According to Nielsen, the average American spends 34 hours per week, 1,768 hours per year, or roughly 24 years of his waking life watching television.
Usually, I think of the “Average American” as a sort of Yeti/Sasquatch, X-Files-worthy creature; I’ve heard about them, but I’ve never seen one myself and I’m not sure they exist outside of the minds of obsessive (and almost certainly virginal) truth-seekers and statisticians. Unfortunately, in this case at least, the truth is out there and the monster is me.
Though I never had a TV set in college and still don’t have a cable subscription, I spend an inordinate amount of time watching Netflix, Hulu, HBO Go, YouTube, and the like. This often happens in weeklong binges where I’ll gorge myself on a particular hour-long drama series until I reach its end, where I’m left feeling empty and used until I hook into another.
Series I’ve completed or watched at least 2 seasons of, in the past 3 years:
- The Wire (the best)
- Breaking Bad (up there)
- Mad Men
- The West Wing
- Boardwalk Empire
- House of Cards
- Law & Order: Special Victim’s Unit (the phrase “especially heinous” still gets me)
…and some more I’m even less likely to admit.
Personally, I think that the hour-long TV drama format is producing the best writing of this age, comparable to the claim the novel once held as the weapon of great writers, and this is coming from an English major. But, from a standpoint of what activities lead to the best life possible, I find my TV obsession to be problematic in at least these ways:
1. TV adds more stress and drama into my life
I invest myself emotionally into any story that compels me so. Considering that I have a taste for dark, dramatic television, this means my leisure time spent watching TV often leaves me feeling exhausted, anxious, and a bit stressed out.
2. TV keeps me inactive
Though I’ve gone through stretches of exercising while watching TV, in general, time spent watching TV is time spent vegetating on my couch, recliner, or bed. Where possible, there’s food and drink involved as well.
3. TV sucks away my free time
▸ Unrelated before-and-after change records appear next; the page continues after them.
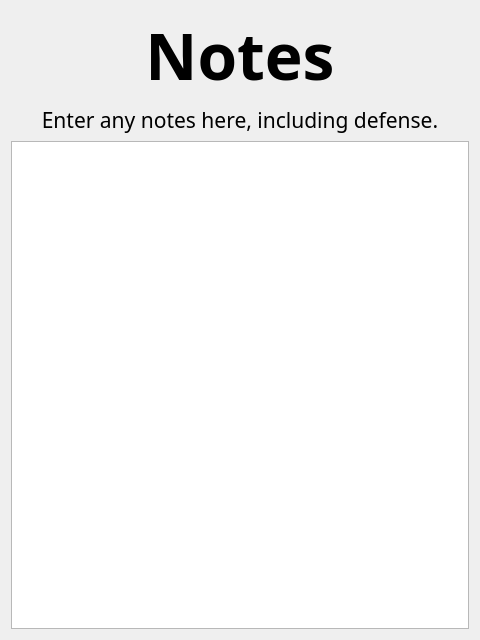
Qt form ui/Notes.ui (binex-dsk/QFRCScouter) before a commit.
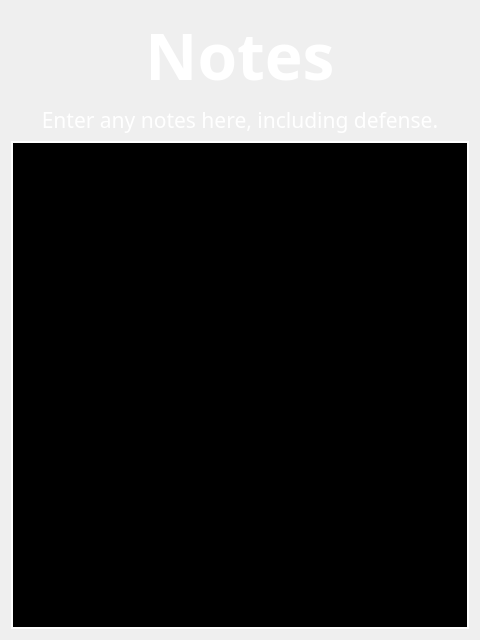
The same form after that commit.

The edit to the form file:
```diff
--- a/ui/Notes.ui
+++ b/ui/Notes.ui
@@ -22,6 +22,304 @@
   <layout class="QVBoxLayout" name="verticalLayout">
    <item>
     <widget class="QLabel" name="label">
+     <property name="palette">
+      <palette>
+       <active>
+        <colorrole role="WindowText">
+         <brush brushstyle="SolidPattern">
+          <color alpha="255">
+           <red>255</red>
+           <green>255</green>
+           <blue>255</blue>
+          </color>
+         </brush>
+        </colorrole>
+        <colorrole role="Button">
+         <brush brushstyle="SolidPattern">
+          <color alpha="255">
+           <red>255</red>
+           <green>0</green>
+           <blue>255</blue>
+          </color>
+         </brush>
+        </colorrole>
+        <colorrole role="Light">
+         <brush brushstyle="SolidPattern">
+          <color alpha="255">
+           <red>255</red>
+           <green>255</green>
+           <blue>255</blue>
+          </color>
+         </brush>
+        </colorrole>
+        <colorrole role="Midlight">
+         <brush brushstyle="SolidPattern">
+          <color alpha="255">
+           <red>202</red>
+           <green>202</green>
+           <blue>202</blue>
+          </color>
+         </brush>
+        </colorrole>
+        <colorrole role="Dark">
+         <brush brushstyle="SolidPattern">
+          <color alpha="255">
+           <red>0</red>
+           <green>0</green>
+           <blue>0</blue>
+          </color>
+         </brush>
+        </colorrole>
+        <colorrole role="Mid">
+         <brush brushstyle="SolidPattern">
+          <color alpha="255">
+           <red>255</red>
+           <green>255</green>
+           <blue>255</blue>
+          </color>
+         </brush>
+        </colorrole>
+        <colorrole role="Text">
+         <brush brushstyle="SolidPattern">
+          <color alpha="255">
+           <red>255</red>
+           <green>255</green>
+           <blue>255</blue>
+          </color>
+         </brush>
+        </colorrole>
+        <colorrole role="ButtonText">
+         <brush brushstyle="SolidPattern">
+          <color alpha="255">
+           <red>0</red>
+           <green>0</green>
+           <blue>0</blue>
+          </color>
+         </brush>
+        </colorrole>
+        <colorrole role="Base">
+         <brush brushstyle="SolidPattern">
+          <color alpha="255">
+           <red>0</red>
+           <green>0</green>
+           <blue>0</blue>
+          </color>
+         </brush>
+        </colorrole>
+        <colorrole role="Window">
+         <brush brushstyle="SolidPattern">
+          <color alpha="255">
+           <red>0</red>
+           <green>0</green>
+           <blue>0</blue>
+          </color>
+         </brush>
+        </colorrole>
+        <colorrole role="Shadow">
+         <brush brushstyle="SolidPattern">
+          <color alpha="255">
+           <red>20</red>
+           <green>84</green>
+           <blue>118</blue>
+          </color>
+         </brush>
+        </colorrole>
+        <colorrole role="AlternateBase">
+         <brush brushstyle="SolidPattern">
+          <color alpha="255">
+           <red>20</red>
+           <green>20</green>
+           <blue>20</blue>
+          </color>
+         </brush>
+        </colorrole>
+       </active>
+       <inactive>
+        <colorrole role="WindowText">
+         <brush brushstyle="SolidPattern">
+          <color alpha="255">
+           <red>255</red>
+           <green>255</green>
+           <blue>255</blue>
+          </color>
+         </brush>
+        </colorrole>
+        <colorrole role="Button">
+         <brush brushstyle="SolidPattern">
+          <color alpha="255">
+           <red>255</red>
+           <green>0</green>
+           <blue>255</blue>
+          </color>
+         </brush>
+        </colorrole>
+        <colorrole role="Light">
+         <brush brushstyle="SolidPattern">
+          <color alpha="255">
+           <red>255</red>
+           <green>255</green>
+           <blue>255</blue>
+          </color>
+         </brush>
+        </colorrole>
+        <colorrole role="Dark">
+         <brush brushstyle="SolidPattern">
+          <color alpha="255">
+           <red>0</red>
+           <green>0</green>
+           <blue>0</blue>
+          </color>
+         </brush>
+        </colorrole>
+        <colorrole role="Text">
+         <brush brushstyle="SolidPattern">
+          <color alpha="255">
+           <red>255</red>
+           <green>255</green>
+           <blue>255</blue>
+          </color>
+         </brush>
+        </colorrole>
+        <colorrole role="ButtonText">
+         <brush brushstyle="SolidPattern">
+          <color alpha="255">
+           <red>0</red>
+           <green>0</green>
+           <blue>0</blue>
+          </color>
+         </brush>
+        </colorrole>
+        <colorrole role="Base">
+         <brush brushstyle="SolidPattern">
+          <color alpha="255">
+           <red>0</red>
+           <green>0</green>
+           <blue>0</blue>
+          </color>
+         </brush>
+        </colorrole>
+        <colorrole role="Window">
+         <brush brushstyle="SolidPattern">
+          <color alpha="255">
+           <red>0</red>
+           <green>0</green>
+           <blue>0</blue>
+          </color>
+         </brush>
+        </colorrole>
+        <colorrole role="Shadow">
+         <brush brushstyle="SolidPattern">
+          <color alpha="255">
+           <red>20</red>
+           <green>84</green>
+           <blue>118</blue>
+          </color>
+         </brush>
+        </colorrole>
+        <colorrole role="AlternateBase">
+         <brush brushstyle="SolidPattern">
+          <color alpha="255">
+           <red>20</red>
+           <green>20</green>
+           <blue>20</blue>
+          </color>
+         </brush>
+        </colorrole>
+       </inactive>
+       <disabled>
+        <colorrole role="WindowText">
+         <brush brushstyle="SolidPattern">
+          <color alpha="255">
+           <red>0</red>
+           <green>0</green>
+           <blue>0</blue>
+          </color>
+         </brush>
+        </colorrole>
+        <colorrole role="Button">
+         <brush brushstyle="SolidPattern">
+          <color alpha="255">
+           <red>255</red>
+           <green>0</green>
+           <blue>255</blue>
+          </color>
+         </brush>
+        </colorrole>
+        <colorrole role="Light">
+         <brush brushstyle="SolidPattern">
+          <color alpha="255">
+           <red>255</red>
+           <green>255</green>
+           <blue>255</blue>
+          </color>
+         </brush>
+        </colorrole>
+        <colorrole role="Dark">
+         <brush brushstyle="SolidPattern">
+          <color alpha="255">
+           <red>0</red>
+           <green>0</green>
+           <blue>0</blue>
+          </color>
+         </brush>
+        </colorrole>
+        <colorrole role="Text">
+         <brush brushstyle="SolidPattern">
+          <color alpha="255">
+           <red>0</red>
+           <green>0</green>
+           <blue>0</blue>
+          </color>
+         </brush>
+        </colorrole>
+        <colorrole role="ButtonText">
+         <brush brushstyle="SolidPattern">
+          <color alpha="255">
+           <red>0</red>
+           <green>0</green>
+           <blue>0</blue>
+          </color>
+         </brush>
+        </colorrole>
+        <colorrole role="Base">
+         <brush brushstyle="SolidPattern">
+          <color alpha="255">
+           <red>0</red>
+           <green>0</green>
+           <blue>0</blue>
+          </color>
+         </brush>
+        </colorrole>
+        <colorrole role="Window">
+         <brush brushstyle="SolidPattern">
+          <color alpha="255">
+           <red>0</red>
+           <green>0</green>
+           <blue>0</blue>
+          </color>
+         </brush>
+        </colorrole>
+        <colorrole role="Shadow">
+         <brush brushstyle="SolidPattern">
+          <color alpha="255">
+           <red>20</red>
+           <green>84</green>
+           <blue>118</blue>
+          </color>
+         </brush>
+        </colorrole>
+        <colorrole role="AlternateBase">
+         <brush brushstyle="SolidPattern">
+          <color alpha="255">
+           <red>20</red>
+           <green>20</green>
+           <blue>20</blue>
+          </color>
+         </brush>
+        </colorrole>
+       </disabled>
+      </palette>
+     </property>
      <property name="font">
       <font>
        <family>Noto Sans</family>
@@ -45,6 +343,304 @@
    </item>
    <item>
     <widget class="QLabel" name="label_2">
+     <property name="palette">
+      <palette>
+       <active>
+        <colorrole role="WindowText">
+         <brush brushstyle="SolidPattern">
+          <color alpha="255">
+           <red>255</red>
+           <green>255</green>
+           <blue>255</blue>
+          </color>
+         </brush>
+        </colorrole>
+        <colorrole role="Button">
+         <brush brushstyle="SolidPattern">
+          <color alpha="255">
+           <red>255</red>
+           <green>0</green>
+           <blue>255</blue>
+          </color>
+         </brush>
+        </colorrole>
+        <colorrole role="Light">
+         <brush brushstyle="SolidPattern">
+          <color alpha="255">
+           <red>255</red>
+           <green>255</green>
+           <blue>255</blue>
+          </color>
+         </brush>
+        </colorrole>
+        <colorrole role="Midlight">
+         <brush brushstyle="SolidPattern">
+          <color alpha="255">
+           <red>202</red>
+           <green>202</green>
+           <blue>202</blue>
+          </color>
+         </brush>
+        </colorrole>
+        <colorrole role="Dark">
+         <brush brushstyle="SolidPattern">
+          <color alpha="255">
+           <red>0</red>
+           <green>0</green>
+           <blue>0</blue>
+          </color>
+         </brush>
+        </colorrole>
+        <colorrole role="Mid">
+         <brush brushstyle="SolidPattern">
+          <color alpha="255">
+           <red>255</red>
+           <green>255</green>
+           <blue>255</blue>
+          </color>
+         </brush>
+        </colorrole>
+        <colorrole role="Text">
+         <brush brushstyle="SolidPattern">
+          <color alpha="255">
+           <red>255</red>
+           <green>255</green>
+           <blue>255</blue>
+          </color>
+         </brush>
+        </colorrole>
+        <colorrole role="ButtonText">
+         <brush brushstyle="SolidPattern">
+          <color alpha="255">
+           <red>0</red>
+           <green>0</green>
+           <blue>0</blue>
+          </color>
+         </brush>
+        </colorrole>
+        <colorrole role="Base">
+         <brush brushstyle="SolidPattern">
+          <color alpha="255">
+           <red>0</red>
+           <green>0</green>
+           <blue>0</blue>
+          </color>
+         </brush>
+        </colorrole>
+        <colorrole role="Window">
+         <brush brushstyle="SolidPattern">
+          <color alpha="255">
+           <red>0</red>
+           <green>0</green>
+           <blue>0</blue>
+          </color>
+         </brush>
+        </colorrole>
+        <colorrole role="Shadow">
+         <brush brushstyle="SolidPattern">
+          <color alpha="255">
+           <red>20</red>
+           <green>84</green>
+           <blue>118</blue>
+          </color>
+         </brush>
+        </colorrole>
+        <colorrole role="AlternateBase">
+         <brush brushstyle="SolidPattern">
+          <color alpha="255">
+           <red>20</red>
+           <green>20</green>
+           <blue>20</blue>
+          </color>
+         </brush>
+        </colorrole>
+       </active>
+       <inactive>
+        <colorrole role="WindowText">
+         <brush brushstyle="SolidPattern">
+          <color alpha="255">
+           <red>255</red>
+           <green>255</green>
+           <blue>255</blue>
+          </color>
+         </brush>
+        </colorrole>
+        <colorrole role="Button">
+         <brush brushstyle="SolidPattern">
+          <color alpha="255">
+           <red>255</red>
+           <green>0</green>
+           <blue>255</blue>
+          </color>
+         </brush>
+        </colorrole>
+        <colorrole role="Light">
+         <brush brushstyle="SolidPattern">
+          <color alpha="255">
+           <red>255</red>
+           <green>255</green>
+           <blue>255</blue>
+          </color>
+         </brush>
+        </colorrole>
+        <colorrole role="Dark">
+         <brush brushstyle="SolidPattern">
+          <color alpha="255">
+           <red>0</red>
+           <green>0</green>
+           <blue>0</blue>
+          </color>
+         </brush>
+        </colorrole>
+        <colorrole role="Text">
+         <brush brushstyle="SolidPattern">
+          <color alpha="255">
+           <red>255</red>
+           <green>255</green>
+           <blue>255</blue>
+          </color>
+         </brush>
+        </colorrole>
+        <colorrole role="ButtonText">
+         <brush brushstyle="SolidPattern">
+          <color alpha="255">
+           <red>0</red>
+           <green>0</green>
+           <blue>0</blue>
+          </color>
+         </brush>
+        </colorrole>
+        <colorrole role="Base">
+         <brush brushstyle="SolidPattern">
+          <color alpha="255">
+           <red>0</red>
+           <green>0</green>
+           <blue>0</blue>
+          </color>
+         </brush>
+        </colorrole>
+        <colorrole role="Window">
+         <brush brushstyle="SolidPattern">
+          <color alpha="255">
+           <red>0</red>
+           <green>0</green>
+           <blue>0</blue>
+          </color>
+         </brush>
+        </colorrole>
+        <colorrole role="Shadow">
+         <brush brushstyle="SolidPattern">
+          <color alpha="255">
+           <red>20</red>
+           <green>84</green>
+           <blue>118</blue>
+          </color>
+         </brush>
+        </colorrole>
+        <colorrole role="AlternateBase">
+         <brush brushstyle="SolidPattern">
+          <color alpha="255">
+           <red>20</red>
+           <green>20</green>
+           <blue>20</blue>
+          </color>
+         </brush>
+        </colorrole>
+       </inactive>
+       <disabled>
+        <colorrole role="WindowText">
+         <brush brushstyle="SolidPattern">
+          <color alpha="255">
+           <red>0</red>
+           <green>0</green>
+           <blue>0</blue>
+          </color>
+         </brush>
+        </colorrole>
+        <colorrole role="Button">
+         <brush brushstyle="SolidPattern">
+          <color alpha="255">
+           <red>255</red>
+           <green>0</green>
+           <blue>255</blue>
+          </color>
+         </brush>
+        </colorrole>
+        <colorrole role="Light">
+         <brush brushstyle="SolidPattern">
+          <color alpha="255">
+           <red>255</red>
+           <green>255</green>
+           <blue>255</blue>
+          </color>
+         </brush>
+        </colorrole>
+        <colorrole role="Dark">
+         <brush brushstyle="SolidPattern">
+          <color alpha="255">
+           <red>0</red>
+           <green>0</green>
+           <blue>0</blue>
+          </color>
+         </brush>
+        </colorrole>
+        <colorrole role="Text">
+         <brush brushstyle="SolidPattern">
+          <color alpha="255">
+           <red>0</red>
+           <green>0</green>
+           <blue>0</blue>
+          </color>
+         </brush>
+        </colorrole>
+        <colorrole role="ButtonText">
+         <brush brushstyle="SolidPattern">
+          <color alpha="255">
+           <red>0</red>
+           <green>0</green>
+           <blue>0</blue>
+          </color>
+         </brush>
+        </colorrole>
+        <colorrole role="Base">
+         <brush brushstyle="SolidPattern">
+          <color alpha="255">
+           <red>0</red>
+           <green>0</green>
+           <blue>0</blue>
+          </color>
+         </brush>
+        </colorrole>
+        <colorrole role="Window">
+         <brush brushstyle="SolidPattern">
+          <color alpha="255">
+           <red>0</red>
+           <green>0</green>
+           <blue>0</blue>
+          </color>
+         </brush>
+        </colorrole>
+        <colorrole role="Shadow">
+         <brush brushstyle="SolidPattern">
+          <color alpha="255">
+           <red>20</red>
+           <green>84</green>
+           <blue>118</blue>
+          </color>
+         </brush>
+        </colorrole>
+        <colorrole role="AlternateBase">
+         <brush brushstyle="SolidPattern">
+          <color alpha="255">
+           <red>20</red>
+           <green>20</green>
+           <blue>20</blue>
+          </color>
+         </brush>
+        </colorrole>
+       </disabled>
+      </palette>
+     </property>
      <property name="text">
       <string>Enter any notes here, including defense.</string>
      </property>
@@ -67,12 +663,315 @@
        <verstretch>1</verstretch>
       </sizepolicy>
      </property>
+     <property name="palette">
+      <palette>
+       <active>
+        <colorrole role="WindowText">
+         <brush brushstyle="SolidPattern">
+          <color alpha="255">
+           <red>255</red>
+           <green>255</green>
+           <blue>255</blue>
+          </color>
+         </brush>
+        </colorrole>
+        <colorrole role="Button">
+         <brush brushstyle="SolidPattern">
+          <color alpha="255">
+           <red>255</red>
+           <green>0</green>
+           <blue>255</blue>
+          </color>
+         </brush>
+        </colorrole>
+        <colorrole role="Light">
+         <brush brushstyle="SolidPattern">
+          <color alpha="255">
+           <red>255</red>
+           <green>255</green>
+           <blue>255</blue>
+          </color>
+         </brush>
+        </colorrole>
+        <colorrole role="Midlight">
+         <brush brushstyle="SolidPattern">
+          <color alpha="255">
+           <red>202</red>
+           <green>202</green>
+           <blue>202</blue>
+          </color>
+         </brush>
+        </colorrole>
+        <colorrole role="Dark">
+         <brush brushstyle="SolidPattern">
+          <color alpha="255">
+           <red>0</red>
+           <green>0</green>
+           <blue>0</blue>
+          </color>
+         </brush>
+        </colorrole>
+        <colorrole role="Mid">
+         <brush brushstyle="SolidPattern">
+          <color alpha="255">
+           <red>255</red>
+           <green>255</green>
+           <blue>255</blue>
+          </color>
+         </brush>
+        </colorrole>
+        <colorrole role="Text">
+         <brush brushstyle="SolidPattern">
+          <color alpha="255">
+           <red>255</red>
+           <green>255</green>
+           <blue>255</blue>
+          </color>
+         </brush>
+        </colorrole>
+        <colorrole role="ButtonText">
+         <brush brushstyle="SolidPattern">
+          <color alpha="255">
+           <red>0</red>
+           <green>0</green>
+           <blue>0</blue>
+          </color>
+         </brush>
+        </colorrole>
+        <colorrole role="Base">
+         <brush brushstyle="SolidPattern">
+          <color alpha="255">
+           <red>0</red>
+           <green>0</green>
+           <blue>0</blue>
+          </color>
+         </brush>
+        </colorrole>
+        <colorrole role="Window">
+         <brush brushstyle="SolidPattern">
+          <color alpha="255">
+           <red>0</red>
+           <green>0</green>
+           <blue>0</blue>
+          </color>
+         </brush>
+        </colorrole>
+        <colorrole role="Shadow">
+         <brush brushstyle="SolidPattern">
+          <color alpha="255">
+           <red>20</red>
+           <green>84</green>
+           <blue>118</blue>
+          </color>
+         </brush>
+        </colorrole>
+        <colorrole role="AlternateBase">
+         <brush brushstyle="SolidPattern">
+          <color alpha="255">
+           <red>20</red>
+           <green>20</green>
+           <blue>20</blue>
+          </color>
+         </brush>
+        </colorrole>
+       </active>
+       <inactive>
+        <colorrole role="WindowText">
+         <brush brushstyle="SolidPattern">
+          <color alpha="255">
+           <red>255</red>
+           <green>255</green>
+           <blue>255</blue>
+          </color>
+         </brush>
+        </colorrole>
+        <colorrole role="Button">
+         <brush brushstyle="SolidPattern">
+          <color alpha="255">
+           <red>255</red>
+           <green>0</green>
+           <blue>255</blue>
+          </color>
+         </brush>
+        </colorrole>
+        <colorrole role="Light">
+         <brush brushstyle="SolidPattern">
+          <color alpha="255">
+           <red>255</red>
+           <green>255</green>
+           <blue>255</blue>
+          </color>
+         </brush>
+        </colorrole>
+        <colorrole role="Dark">
+         <brush brushstyle="SolidPattern">
+          <color alpha="255">
+           <red>0</red>
+           <green>0</green>
+           <blue>0</blue>
+          </color>
+         </brush>
+        </colorrole>
+        <colorrole role="Text">
+         <brush brushstyle="SolidPattern">
+          <color alpha="255">
+           <red>255</red>
+           <green>255</green>
+           <blue>255</blue>
+          </color>
+         </brush>
+        </colorrole>
+        <colorrole role="ButtonText">
+         <brush brushstyle="SolidPattern">
+          <color alpha="255">
+           <red>0</red>
+           <green>0</green>
+           <blue>0</blue>
+          </color>
+         </brush>
+        </colorrole>
+        <colorrole role="Base">
+         <brush brushstyle="SolidPattern">
+          <color alpha="255">
+           <red>0</red>
+           <green>0</green>
+           <blue>0</blue>
+          </color>
+         </brush>
+        </colorrole>
+        <colorrole role="Window">
+         <brush brushstyle="SolidPattern">
+          <color alpha="255">
+           <red>0</red>
+           <green>0</green>
+           <blue>0</blue>
+          </color>
+         </brush>
+        </colorrole>
+        <colorrole role="Shadow">
+         <brush brushstyle="SolidPattern">
+          <color alpha="255">
+           <red>20</red>
+           <green>84</green>
+           <blue>118</blue>
+          </color>
+         </brush>
+        </colorrole>
+        <colorrole role="AlternateBase">
+         <brush brushstyle="SolidPattern">
+          <color alpha="255">
+           <red>20</red>
+           <green>20</green>
+           <blue>20</blue>
+          </color>
+         </brush>
+        </colorrole>
+       </inactive>
+       <disabled>
+        <colorrole role="WindowText">
+         <brush brushstyle="SolidPattern">
+          <color alpha="255">
+           <red>0</red>
+           <green>0</green>
+           <blue>0</blue>
+          </color>
+         </brush>
+        </colorrole>
+        <colorrole role="Button">
+         <brush brushstyle="SolidPattern">
+          <color alpha="255">
+           <red>255</red>
+           <green>0</green>
+           <blue>255</blue>
+          </color>
+         </brush>
+        </colorrole>
+        <colorrole role="Light">
+         <brush brushstyle="SolidPattern">
+          <color alpha="255">
+           <red>255</red>
+           <green>255</green>
+           <blue>255</blue>
+          </color>
+         </brush>
+        </colorrole>
+        <colorrole role="Dark">
+         <brush brushstyle="SolidPattern">
+          <color alpha="255">
+           <red>0</red>
+           <green>0</green>
+           <blue>0</blue>
+          </color>
+         </brush>
+        </colorrole>
+        <colorrole role="Text">
+         <brush brushstyle="SolidPattern">
+          <color alpha="255">
+           <red>0</red>
+           <green>0</green>
+           <blue>0</blue>
+          </color>
+         </brush>
+        </colorrole>
+        <colorrole role="ButtonText">
+         <brush brushstyle="SolidPattern">
+          <color alpha="255">
+           <red>0</red>
+           <green>0</green>
+           <blue>0</blue>
+          </color>
+         </brush>
+        </colorrole>
+        <colorrole role="Base">
+         <brush brushstyle="SolidPattern">
+          <color alpha="255">
+           <red>0</red>
+           <green>0</green>
+           <blue>0</blue>
+          </color>
+         </brush>
+        </colorrole>
+        <colorrole role="Window">
+         <brush brushstyle="SolidPattern">
+          <color alpha="255">
+           <red>0</red>
+           <green>0</green>
+           <blue>0</blue>
+          </color>
+         </brush>
+        </colorrole>
+        <colorrole role="Shadow">
+         <brush brushstyle="SolidPattern">
+          <color alpha="255">
+           <red>20</red>
+           <green>84</green>
+           <blue>118</blue>
+          </color>
+         </brush>
+        </colorrole>
+        <colorrole role="AlternateBase">
+         <brush brushstyle="SolidPattern">
+          <color alpha="255">
+           <red>20</red>
+           <green>20</green>
+           <blue>20</blue>
+          </color>
+         </brush>
+        </colorrole>
+       </disabled>
+      </palette>
+     </property>
      <property name="font">
       <font>
        <family>Noto Sans</family>
        <pointsize>14</pointsize>
       </font>
      </property>
+     <property name="styleSheet">
+      <string notr="true">QPlainTextEdit {
+	border: 2px solid white;
+}</string>
+     </property>
     </widget>
    </item>
   </layout>
```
Have you ever started watching something and checked the time ten minutes later and find it’s been three hours? For me, nothing can wipe hours off of the day quite the way TV can.
Though I enjoy watching TV and don’t want to give it up forever, I want to learn to enjoy it in moderation, not excess. The way that I feel after watching three hours of television is nothing compared with the feeling I get after exercising, writing, hiking, or playing music.
So then, here begins the very first One Week Without challenge. Starting now I won’t watch a second of television, Netflix, Hulu, HBO Go, YouTube, Vimeo, or any other sort of TV/video service I’m not currently aware of, for one week.
In the meantime, I’ll be pursuing and blogging about what I call active leisure, searching for more rewarding and productive ways to spend my spare time than sitting on the couch.
As always, I’ll be tracking the day-to-day of the challenge on Twitter (@scottmarquart) and will post a mid-week check in and final thoughts here on OWW, alongside anything else I’m inclined to write about in the meantime.